But there is a better way! Remember we are baseball fans! And again, baseball is our National Pastime – a pastime with no clock to watch, the opportunity for infinite runs, and a place where 1 outta 3 ain’t bad! So fuck it, Buccos fans! Your Pirates play baseball for fuck’s sake. They play it far better than your or I. And hell, they play it better than about 12 other Major League teams. They do it with no money, very little Major League talent, a city full of football fans, and a strange looking owner. Besides, you’re a baseball fan – not a winning fan. If you were just a fan of just winning, you’d be watching old Globetrotters tapes right now! And that’s just stupid.
And here’s a secret. Really it’s no secret, but I feel I have something relatively unique to share. The Pittsburgh Pirates are about a billion times better than a team like the Boston Red Sox. Even if the Red Sox were winning. Even if the Red Sox were winning more than anyone else in the universe. Their owners are scheming capitalist whores that only use baseball to take lots (lots!) of money from working people. So much so that fans either have to ignore that they are being used to pad the accounts of billionaires through blind allegiance to nostalgic branding, or, or… they don’t ignore it, and pay up anyway. And that’s what’s happening this year in Boston. Pirates fans may have to bear the shame of wearing the t-shirt of a 20-year loser. But Red Sox fans must hand over their credit cards to an organization that hired Bobby Valentine, sells old building supplies at 1000% mark-up, and all that happy horseshit. And they’re doing it with their eyes wide open. The fraudulent sell-out streak has been outed. $250M of bad contracts have been traded to make room for the next $250M PR investment. Bobby Valentine was exposed for the side-show quote machine that he is.
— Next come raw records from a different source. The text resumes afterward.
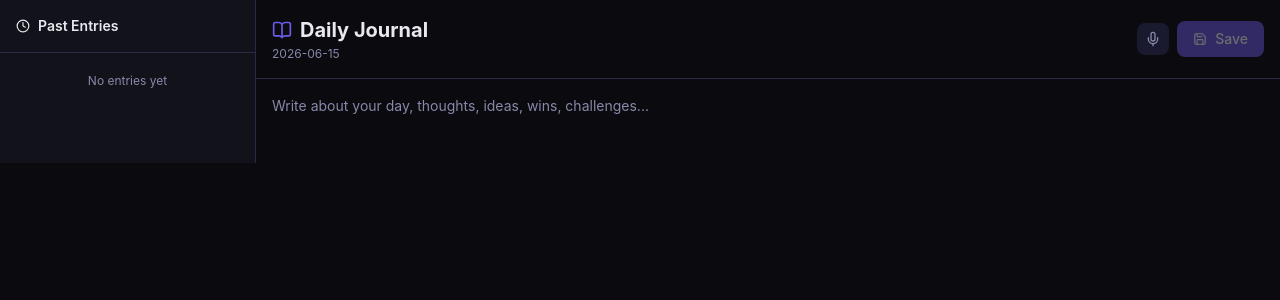
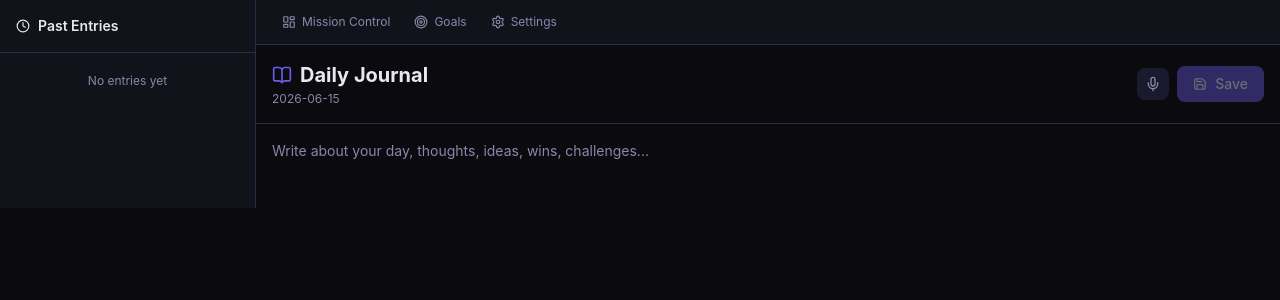
Before and after one commit to arisecrewyes/agent-os, a Next.js app: page /journal in a window 1280 px wide. Shown: the top 300 px of the page. Built offline with nearby package versions, Linux system fonts and the light colour scheme.

Commit message:
Fix Journal page: add PageNav for navigation

```diff
--- a/src/app/journal/page.tsx
+++ b/src/app/journal/page.tsx
@@ -2,7 +2,30 @@
 
 import { useState, useEffect, useRef } from "react";
 import { motion, AnimatePresence } from "framer-motion";
-import { BookOpen, Save, Mic, MicOff, Clock } from "lucide-react";
+import Link from "next/link";
+import { BookOpen, Save, Mic, MicOff, Clock, LayoutDashboard, Target, Settings } from "lucide-react";
+
+function PageNav() {
+  const items = [
+    { label: "Mission Control", icon: <LayoutDashboard size={14} />, href: "/" },
+    { label: "Goals", icon: <Target size={14} />, href: "/goals" },
+    { label: "Settings", icon: <Settings size={14} />, href: "/settings" },
+  ];
+  return (
+    <div className="border-b border-[var(--border)] bg-[var(--bg-secondary)] px-4 py-2 flex items-center gap-1 -mx-4 -mt-4 mb-4">
+      {items.map((item) => (
+        <Link
+          key={item.href}
+          href={item.href}
+          className="flex items-center gap-1.5 px-2.5 py-1.5 rounded-lg text-xs text-[var(--text-secondary)] hover:bg-[var(--bg-card)] hover:text-[var(--text-primary)] transition-colors"
+        >
+          {item.icon}
+          <span>{item.label}</span>
+        </Link>
+      ))}
+    </div>
+  );
+}
 
 interface JournalEntry {
   id: string;
@@ -139,6 +162,29 @@ export default function JournalPage() {
 
       {/* Main Editor */}
       <div className="flex-1 flex flex-col overflow-hidden">
+        <div className="px-4 py-2 border-b border-[var(--border)] bg-[var(--bg-secondary)] flex items-center gap-1">
+          <Link
+            href="/"
+            className="flex items-center gap-1.5 px-2.5 py-1.5 rounded-lg text-xs text-[var(--text-secondary)] hover:bg-[var(--bg-card)] hover:text-[var(--text-primary)] transition-colors"
+          >
+            <LayoutDashboard size={14} />
+            <span>Mission Control</span>
+          </Link>
+          <Link
+            href="/goals"
+            className="flex items-center gap-1.5 px-2.5 py-1.5 rounded-lg text-xs text-[var(--text-secondary)] hover:bg-[var(--bg-card)] hover:text-[var(--text-primary)] transition-colors"
+          >
+            <Target size={14} />
+            <span>Goals</span>
+          </Link>
+          <Link
+            href="/settings"
+            className="flex items-center gap-1.5 px-2.5 py-1.5 rounded-lg text-xs text-[var(--text-secondary)] hover:bg-[var(--bg-card)] hover:text-[var(--text-primary)] transition-colors"
+          >
+            <Settings size={14} />
+            <span>Settings</span>
+          </Link>
+        </div>
         <div className="p-4 border-b border-[var(--border)] flex items-center justify-between">
           <div>
             <h1 className="text-xl font-bold flex items-center gap-2">
```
So would you rather be a fan of that?! A fan of filthy rich John Henry just getting filthier on the backs of working people and families like you and your’s?! A fan of a mentality that would rather call an empty seat full than admit an empty seat is, uh, empty?! A fan of an organization that would metaphorically kick your puppy and (possibly) steal diapers from babies?! Are you the type of person that roots for the house at the blackjack table?! Of course not. You’re a fucking Pirates fan! And thank God you are…